What is expected: How many lines in the data below contain the string "exampleModalLabel"? Answer with the number only.

** Opening Source information block **

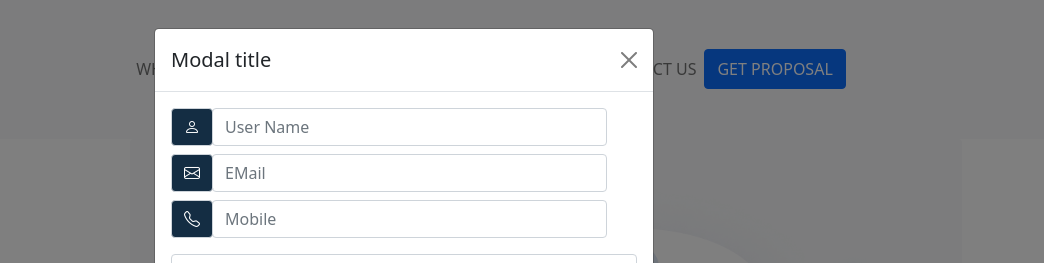
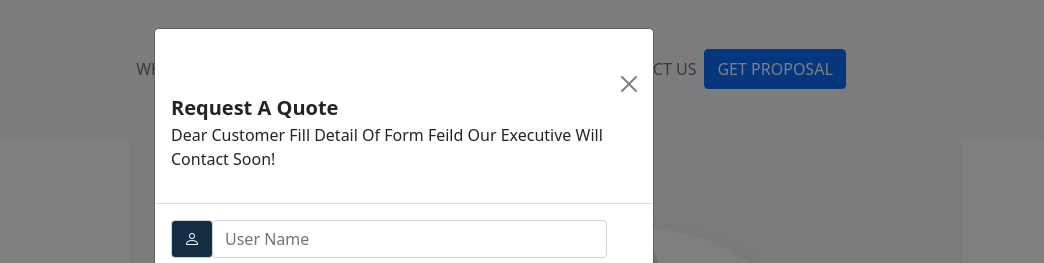
Before and after one commit to janeffer945/HikeQA, a plain HTML site: page portfolio.html in a window 1280 px wide. Both pictures are taken after a click on the button "GET PROPOSAL". Shown: the top 263 px of the page, 236-1280 px from the left. Drawn offline with nearby package versions, Linux system fonts and the light colour scheme.

Commit message:
updating request quote

```diff
--- a/portfolio.html
+++ b/portfolio.html
@@ -421,13 +421,14 @@
   </div>
   </div>
  </footer>
- <!-- Modal -->
+  <!-- Modal -->
 <div class="modal fade" id="exampleModal" tabindex="-1" aria-labelledby="exampleModalLabel" aria-hidden="true">
   <div class="modal-dialog">
     <div class="modal-content">
-      <div class="modal-header">
-        <h5 class="modal-title" id="exampleModalLabel">Modal title</h5>
+      <div class="modal-header flex-wrap">
+        <h5 class="modal-title fw-bold  pt-5" id="exampleModalLabel">Request A Quote</h5>
         <button type="button" class="btn-close" data-bs-dismiss="modal" aria-label="Close"></button>
+        <p class="">Dear Customer Fill Detail Of Form Feild Our Executive Will <br> Contact Soon!</p>
       </div>
       <div class="modal-body">
         <!-- username section -->
```
Also changed, not shown: contact.html (+3 -3 lines), help.html (+3 -2 lines), index.html (+3 -2 lines), team.html (+4 -3 lines), what.html (+5 -4 lines).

** Closing Source information block **

Result of the task: 3